See Article by Nishiuchi et al
Genetic characterization is gaining a prominent role in personalizing DCM prognostication. In the past, the proportion of patients with genetically determined DCM has been substantially underestimated because of variable clinical presentation, incomplete disease penetrance, and the lack of specific phenotypes. However, recent series using genetic screening suggest that ≤40% of DCM is genetically determined.4 To date, >50 genes have been implicated in DCM.5 Nevertheless, genotype–phenotype interactions still represent a challenge for translational research and cardiology. In fact, genotype information often does not have a known corresponding specific clinical phenotype. In particular, the clinical management of relatives carrying likely or possibly pathogenic mutations without overt phenotype remains currently uncertain in the specific setting of DCM.

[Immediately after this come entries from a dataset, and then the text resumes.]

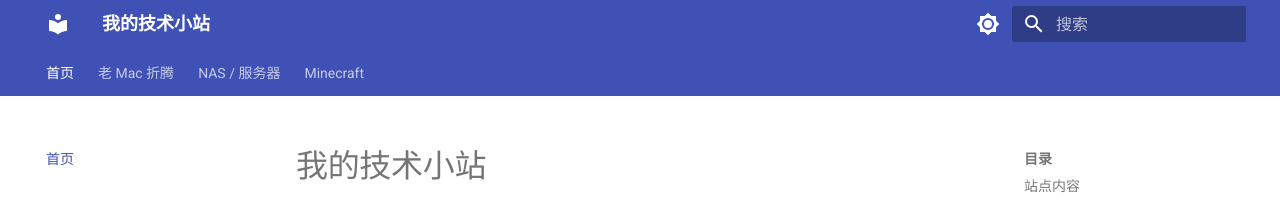
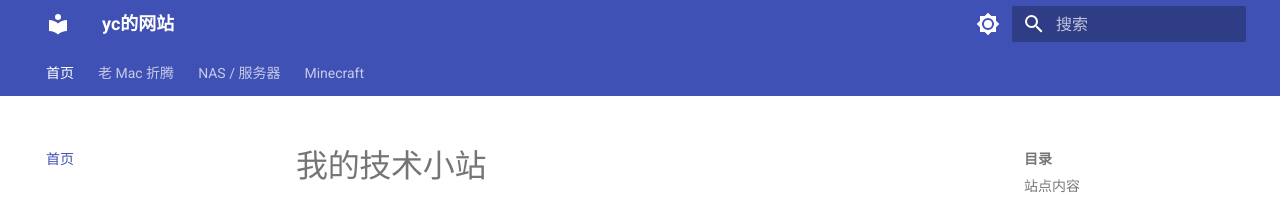
Before and after one commit to yc0qerqu/mkdocs-notes, an MkDocs documentation site: the page built from docs/index.md, in a window 1280 px wide. Shown: the top 204 px of the page. Built offline with MkDocs 1.6.1 and Material for MkDocs 9.7.7, drawn with Linux system fonts in a browser that asks for light colours.

Commit message:
Update site name and author in mkdocs.yml

```diff
--- a/mkdocs.yml
+++ b/mkdocs.yml
@@ -1,6 +1,6 @@
-site_name: 我的技术小站
+site_name: yc的网站
 site_url: https://yc0qerqu.dpdns.org
-site_author: yourname
+site_author: yc0qerqu
 site_description: 老Mac / NAS / Minecraft 折腾笔记
 
 theme:
```
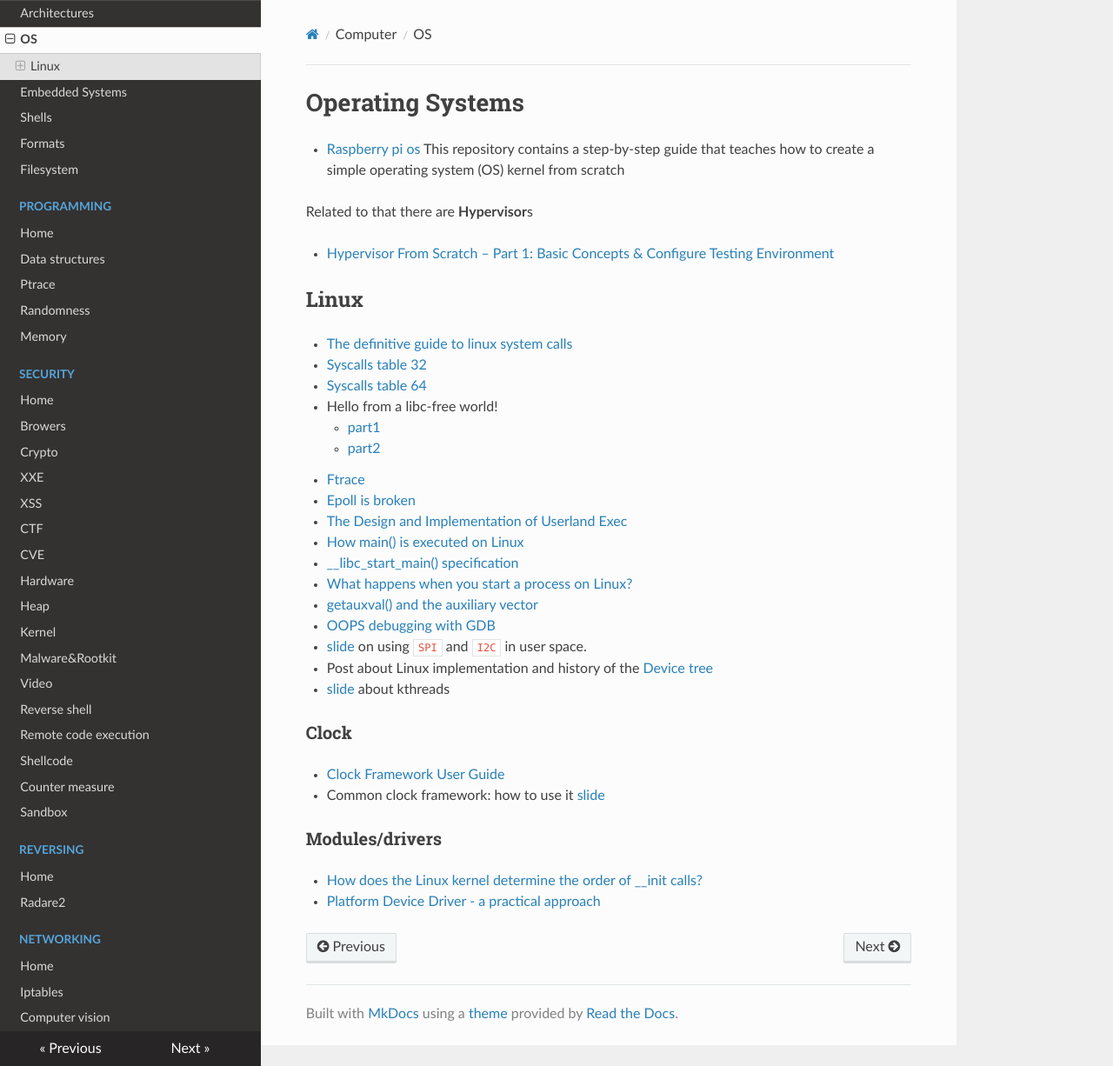
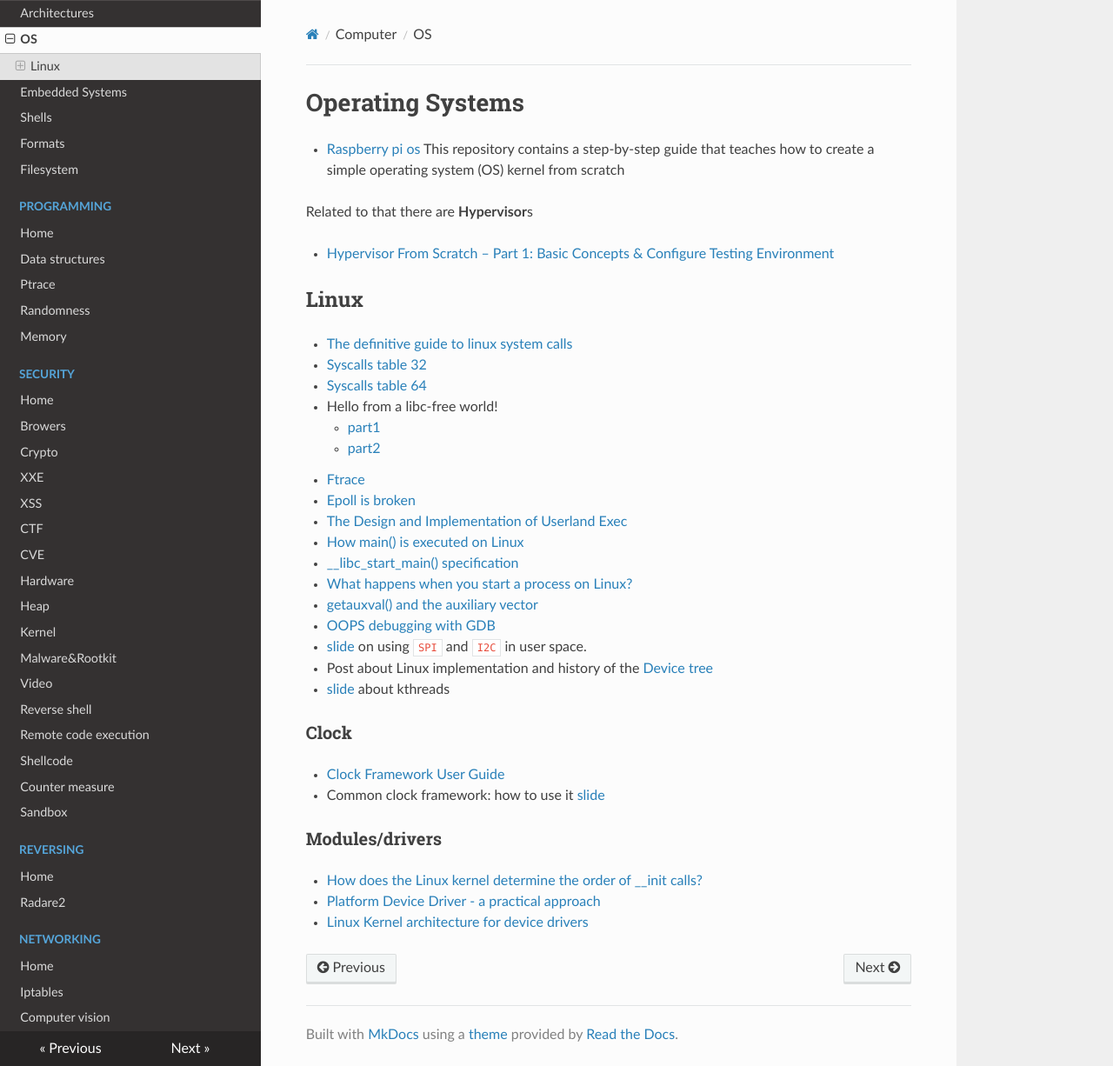
Before and after one commit to gipi/low-level, an MkDocs documentation site: the page built from docs/os/index.md, in a window 1280 px wide and 1226 px high. Shown: the whole window at 87% size. Built offline with MkDocs 1.6.1, drawn with Linux system fonts in a browser that asks for light colours; nearby versions of some CDN libraries; old or Windows-style settings are respelled for this version of MkDocs.

Commit message:
Update index.md

```diff
--- a/docs/os/index.md
+++ b/docs/os/index.md
@@ -35,3 +35,4 @@ Related to that there are **Hypervisor**s
 
  - [How does the Linux kernel determine the order of __init calls?](https://stackoverflow.com/questions/10540008/how-does-the-linux-kernel-determine-the-order-of-init-calls/)
  - [Platform Device Driver - a practical approach](http://linuxseekernel.blogspot.com/2014/05/platform-device-driver-practical.html)
+ - [Linux Kernel architecture for device drivers](http://2010.rmll.info/IMG/pdf/kernel-device-drivers-rmll2010.pdf)
```
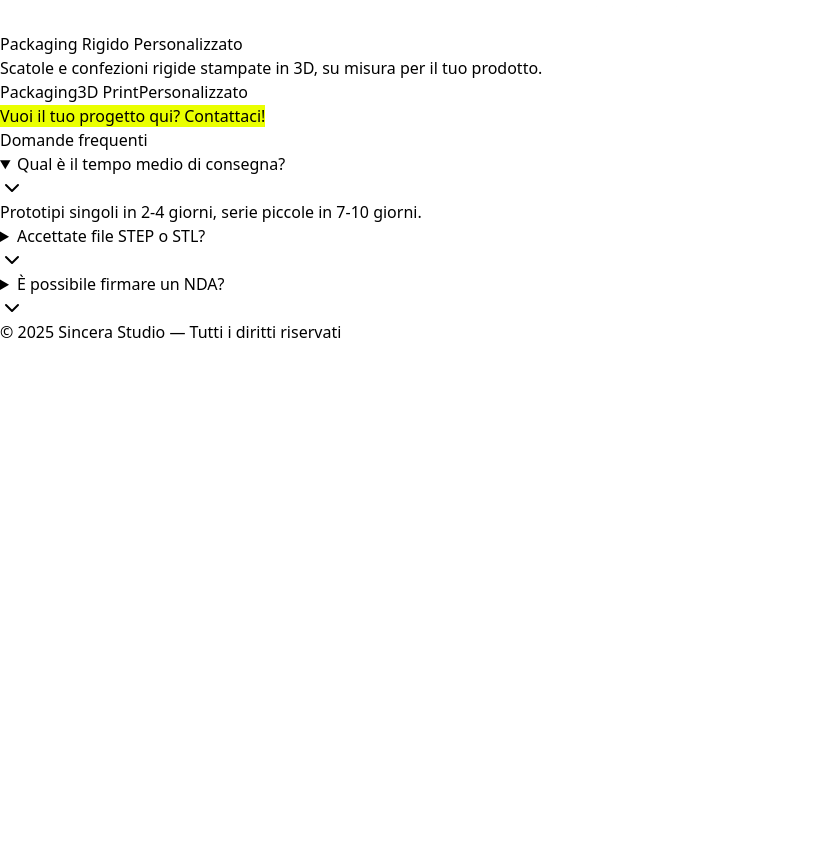
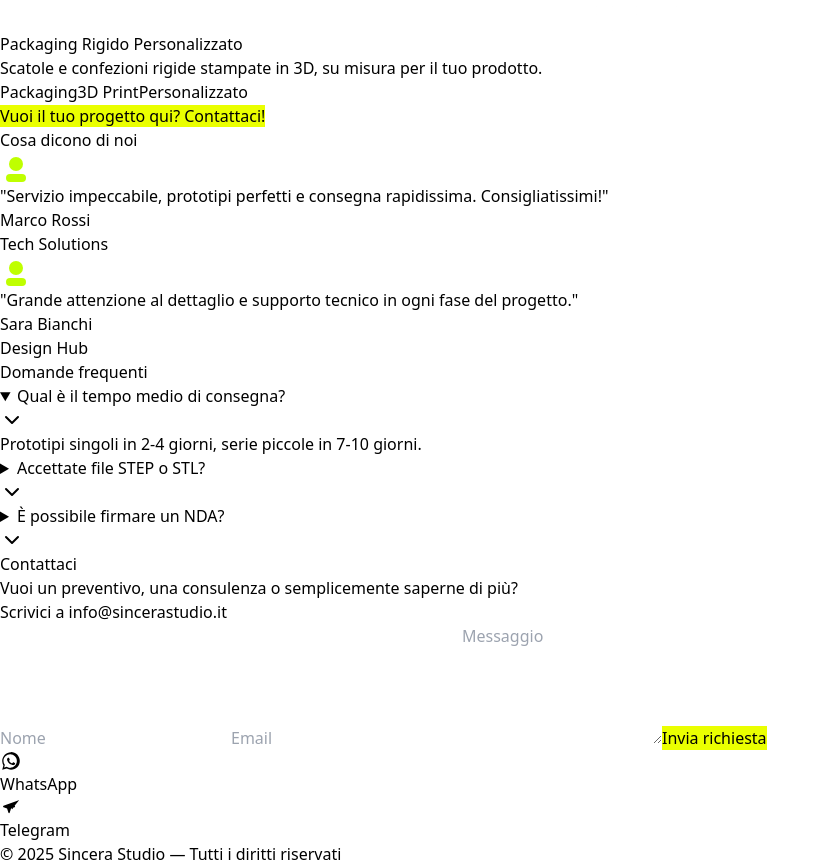
Before and after one commit to bitgadget/sincerastudio, a React (Vite) app: page / in a window 1280 px wide. Shown: the part 8440-9306 px from the top of the page, without its empty margins (0-830 px from the left). Before the commit the page ends 8784 px from the top, so only its background shows below. Built offline with nearby package versions, Linux system fonts and the light colour scheme.

Commit message:
Risolvi conflitti

```diff
--- a/src/SinceraStudioLanding.jsx
+++ b/src/SinceraStudioLanding.jsx
@@ -388,6 +388,57 @@ export default function SinceraStudioLanding() {
         </div>
       </section>
 
+      {/* Testimonials */}
+      <section
+        id="testimonials"
+        className="relative z-10 px-8 py-24 max-w-4xl mx-auto text-center"
+      >
+        <motion.h3
+          className="text-3xl font-bold mb-8"
+          variants={stagger}
+          initial="hidden"
+          whileInView="visible"
+          viewport={{ once: true }}
+        >
+          Cosa dicono di noi
+        </motion.h3>
+        <div className="grid md:grid-cols-2 gap-8">
+          {[
+            {
+              name: "Marco Rossi",
+              company: "Tech Solutions",
+              text: "Servizio impeccabile, prototipi perfetti e consegna rapidissima. Consigliatissimi!",
+            },
+            {
+              name: "Sara Bianchi",
+              company: "Design Hub",
+              text: "Grande attenzione al dettaglio e supporto tecnico in ogni fase del progetto.",
+            },
+          ].map((t, i) => (
+            <motion.div
+              key={t.name}
+              className="rounded-2xl border border-neutral-800 bg-neutral-900/70 p-6 flex flex-col items-center"
+              variants={stagger}
+              initial="hidden"
+              whileInView="visible"
+              custom={i + 1}
+              viewport={{ once: true }}
+            >
+              {/* Avatar generico */}
+              <div className="w-16 h-16 rounded-full bg-neutral-800 flex items-center justify-center mb-4">
+                <svg width="32" height="32" fill="none" viewBox="0 0 32 32">
+                  <circle cx="16" cy="12" r="7" fill="#bfff00" />
+                  <rect x="6" y="22" width="20" height="8" rx="4" fill="#bfff00" />
+                </svg>
+              </div>
+              <p className="text-neutral-300 italic mb-3">"{t.text}"</p>
+              <div className="font-semibold text-[#eaff00]">{t.name}</div>
+              <div className="text-neutral-400 text-sm">{t.company}</div>
+            </motion.div>
+          ))}
+        </div>
+      </section>
+
       {/* FAQ */}
       <section
         id="faq"
@@ -434,6 +485,84 @@ export default function SinceraStudioLanding() {
         </div>
       </section>
 
+      {/* Contatti */}
+      <section
+        id="contatti"
+        className="relative z-10 px-8 py-24 max-w-3xl mx-auto text-center"
+      >
+        <motion.h3
+          className="text-3xl font-bold mb-6"
+          variants={stagger}
+          initial="hidden"
+          whileInView="visible"
+          viewport={{ once: true }}
+        >
+          Contattaci
+        </motion.h3>
+        <motion.p
+          className="mb-8 text-neutral-300"
+          variants={stagger}
+          initial="hidden"
+          whileInView="visible"
+          custom={2}
+          viewport={{ once: true }}
+        >
+          Vuoi un preventivo, una consulenza o semplicemente saperne di più?<br />
+          Scrivici a <a href="mailto:info@sincerastudio.it" className="underline text-[#eaff00]">info@sincerastudio.it</a>
+        </motion.p>
+        <form className="flex flex-col gap-4 items-center">
+          <input
+            type="text"
+            name="nome"
+            placeholder="Nome"
+            className="w-full max-w-md px-4 py-3 rounded bg-neutral-800 border border-neutral-700 text-white focus:outline-none focus:border-[#eaff00] transition"
+            required
+          />
+          <input
+            type="email"
+            name="email"
+            placeholder="Email"
+            className="w-full max-w-md px-4 py-3 rounded bg-neutral-800 border border-neutral-700 text-white focus:outline-none focus:border-[#eaff00] transition"
+            required
+          />
+          <textarea
+            name="messaggio"
+            placeholder="Messaggio"
+            rows={5}
+            className="w-full max-w-md px-4 py-3 rounded bg-neutral-800 border border-neutral-700 text-white focus:outline-none focus:border-[#eaff00] transition"
+            required
+          />
+          <button
+            type="submit"
+            className="mt-4 rounded-md font-semibold px-8 py-3 text-neutral-900"
+            style={{ background: NEON }}
+          >
+            Invia richiesta
+          </button>
+        </form>
+        {/* Bottoni WhatsApp e Telegram */}
+        <div className="mt-8 flex flex-col sm:flex-row gap-4 justify-center items-center">
+          <a
+            href="https://wa.me/391234567890"
+            target="_blank"
+            rel="noopener noreferrer"
+            className="inline-flex items-center gap-2 rounded-md px-6 py-3 bg-[#25D366] text-neutral-900 font-semibold hover:bg-[#1ebe57] transition"
+          >
+            <svg width="22" height="22" fill="currentColor" viewBox="0 0 32 32"><path d="M16.002 3.2c-7.06 0-12.8 5.74-12.8 12.8 0 2.26.6 4.46 1.74 6.38L3.2 28.8l6.62-1.71c1.85 1.01 3.94 1.54 6.18 1.54h.01c7.06 0 12.8-5.74 12.8-12.8s-5.74-12.8-12.8-12.8zm0 23.04c-2.01 0-3.98-.53-5.68-1.53l-.41-.24-3.93 1.02 1.05-3.83-.27-.39c-1.09-1.59-1.67-3.45-1.67-5.37 0-5.36 4.36-9.72 9.72-9.72s9.72 4.36 9.72 9.72-4.36 9.72-9.72 9.72zm5.34-7.33c-.29-.14-1.7-.84-1.96-.94-.26-.1-.45-.14-.64.14-.19.29-.74.94-.91 1.13-.17.19-.34.21-.63.07-.29-.14-1.23-.45-2.34-1.44-.86-.77-1.44-1.71-1.61-2-.17-.29-.02-.44.13-.58.13-.13.29-.34.43-.51.14-.17.19-.29.29-.48.1-.19.05-.36-.02-.51-.07-.14-.64-1.54-.88-2.11-.23-.56-.47-.48-.64-.49-.16-.01-.36-.01-.56-.01-.19 0-.5.07-.76.36-.26.29-1 1-.99 2.43.01 1.43 1.03 2.81 1.18 3.01.14.19 2.03 3.1 4.93 4.23.69.3 1.23.48 1.65.62.69.22 1.32.19 1.81.12.55-.08 1.7-.7 1.94-1.37.24-.67.24-1.24.17-1.37-.07-.13-.26-.21-.55-.35z"/></svg>
+            WhatsApp
+          </a>
+          <a
+            href="https://t.me/tuonicktelegram"
+            target="_blank"
+            rel="noopener noreferrer"
+            className="inline-flex items-center gap-2 rounded-md px-6 py-3 bg-[#229ED9] text-white font-semibold hover:bg-[#1787b7] transition"
+          >
+            <svg width="22" height="22" fill="currentColor" viewBox="0 0 32 32"><path d="M27.43 6.62c-.32-.27-.77-.34-1.15-.19L5.13 14.36c-.41.16-.68.56-.68 1.01.01.45.29.84.7.99l5.13 1.83 2.01 6.13c.13.39.48.66.89.66h.01c.41 0 .77-.27.89-.66l2.01-6.13 5.13-1.83c.41-.15.69-.54.7-.99.01-.45-.27-.85-.68-1.01zm-6.47 4.47l-2.96 2.96c-.13.13-.2.3-.2.48v4.13c0 .27.22.49.49.49s.49-.22.49-.49v-3.81l2.7-2.7c.19-.19.19-.5 0-.69-.19-.19-.5-.19-.69 0z"/></svg>
+            Telegram
+          </a>
+        </div>
+      </section>
+
       {/* Footer */}
       <footer className="relative z-10 px-8 py-10 text-center text-neutral-600 text-sm">
         © {new Date().getFullYear()} Sincera Studio — Tutti i diritti riservati
```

In this field, LMNA had always represented the more investigated gene with several prospective and retrospective studies.6–8 Because of the association with a relatively high incidence of sudden cardiac death or major ventricular arrhythmias, even before development of systolic left ventricular dysfunction, LMNA mutations represent the only genetic background in DCM that change clinical choices such as the implantable cardioverter defibrillator therapy in …